As a rule of thumb, I prefer to keep the implementation simple, to make it maintainable. The biggest value of this feature comes from being able to build upon other queries (to further manipulate them or join multiple sources). Having to write the queries you query from as separate queries is not a big trade off, IMO. It also has the benefit of allowing reuse of these queries.

I would invest in tools like autocomplete for query IDs (using query names) and ability to see the “schema” of the queries you query from.


#5

I see your point about keeping things simple and it works well for data sources that expect a blob of text to run (i.e. a SQL query). However it doesn’t scale so well with other data sources that don’t offer a query language natively (i.e. URL).

By introducing an unified syntax (ReSQL) I think we can provide a bit of structure for interacting with a data source and helps with the user experience since the acquired knowledge can be used upon multiple data sources.

So the use cases would be:

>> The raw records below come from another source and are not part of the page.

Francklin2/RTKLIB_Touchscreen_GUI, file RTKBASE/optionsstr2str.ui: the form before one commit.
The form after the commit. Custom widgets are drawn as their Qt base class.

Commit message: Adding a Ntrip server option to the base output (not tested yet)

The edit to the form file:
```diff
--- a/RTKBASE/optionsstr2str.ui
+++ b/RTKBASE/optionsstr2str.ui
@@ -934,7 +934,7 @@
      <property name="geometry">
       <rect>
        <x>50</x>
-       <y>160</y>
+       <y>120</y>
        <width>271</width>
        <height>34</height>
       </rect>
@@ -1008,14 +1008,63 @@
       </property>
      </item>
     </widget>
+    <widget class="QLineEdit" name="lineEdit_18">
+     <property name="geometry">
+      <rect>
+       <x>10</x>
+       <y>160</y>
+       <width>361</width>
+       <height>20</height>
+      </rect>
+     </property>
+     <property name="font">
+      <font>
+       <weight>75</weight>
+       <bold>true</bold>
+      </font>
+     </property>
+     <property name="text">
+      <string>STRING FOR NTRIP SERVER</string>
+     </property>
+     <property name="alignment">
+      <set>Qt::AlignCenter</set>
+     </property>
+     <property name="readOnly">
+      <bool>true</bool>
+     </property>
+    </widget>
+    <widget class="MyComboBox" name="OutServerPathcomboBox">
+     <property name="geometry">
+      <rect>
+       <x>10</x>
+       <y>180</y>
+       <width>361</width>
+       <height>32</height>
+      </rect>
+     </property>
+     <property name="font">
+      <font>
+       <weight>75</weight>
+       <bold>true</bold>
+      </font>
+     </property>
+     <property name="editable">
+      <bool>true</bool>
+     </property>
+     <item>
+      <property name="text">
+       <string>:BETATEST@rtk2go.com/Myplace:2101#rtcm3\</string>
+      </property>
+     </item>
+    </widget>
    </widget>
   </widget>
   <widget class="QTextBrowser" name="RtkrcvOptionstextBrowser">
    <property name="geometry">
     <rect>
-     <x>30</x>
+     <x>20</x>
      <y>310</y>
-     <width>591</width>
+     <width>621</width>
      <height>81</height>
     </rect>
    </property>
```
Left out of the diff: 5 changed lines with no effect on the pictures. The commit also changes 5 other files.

  • Aggregate and filter data from multiple sources (currently solved by the query_result runner)
  • Structured parametrization of data sources (avoids current escaping issues with templating)
  • Format conversions for data (i.e. fetched url) or to expose nested documents (json inside DB)
  • Library of value transformations shared across datasources (i.e. ::date(input: epoch))
  • Snippets can be shared across different data sources

Using the Url data source as an example, it could simply expose a reql method like the following:

def reql(self, url, method='get', body=None, **kwargs):
    headers = [(k, v) for (k,v) in kwargs.items() if k.isupper()]
    ...

Then when we find a reference to that data source on ReQL like ...FROM http['https://foo.bar', CONTENT_TYPE:'json'] we simply call the .reql method with those arguments.

By the way, I’ve implemented the parser already, long time I didn’t enjoy a task so much :smile:


#7

I agree that it’s useful for data sources without their own query language, but still we can first load the source and then apply the SQL on it in a separate query.

When loading simple end points, like a CSV one, then having a query like below is great :

SELECT count(0)
FROM csv('https://.../data.csv')

But if you have a more complex endpoint, that you need to apply JSON extraction from, use some custom headers and more, then I’m not sure how better it is.

But considering you already have an implementation, I’m happy to explore this to see how complex it might get.


#8

Just pushed a PR against my fork with the work on the parser. It passes a whole lot of test cases from sqlite and postgresql and also introduces the ReQL syntax options.

Next will be to integrate it into the query_results data source.


#9

Updated the PR with the refactor of query_results to use the new parser. It still uses the same syntax query_N but now by default it retrieve the most recent result if available. A refresh can be forced with query_N_refresh.

Additionally it allows to define a memory limit for the temporary sqlite database.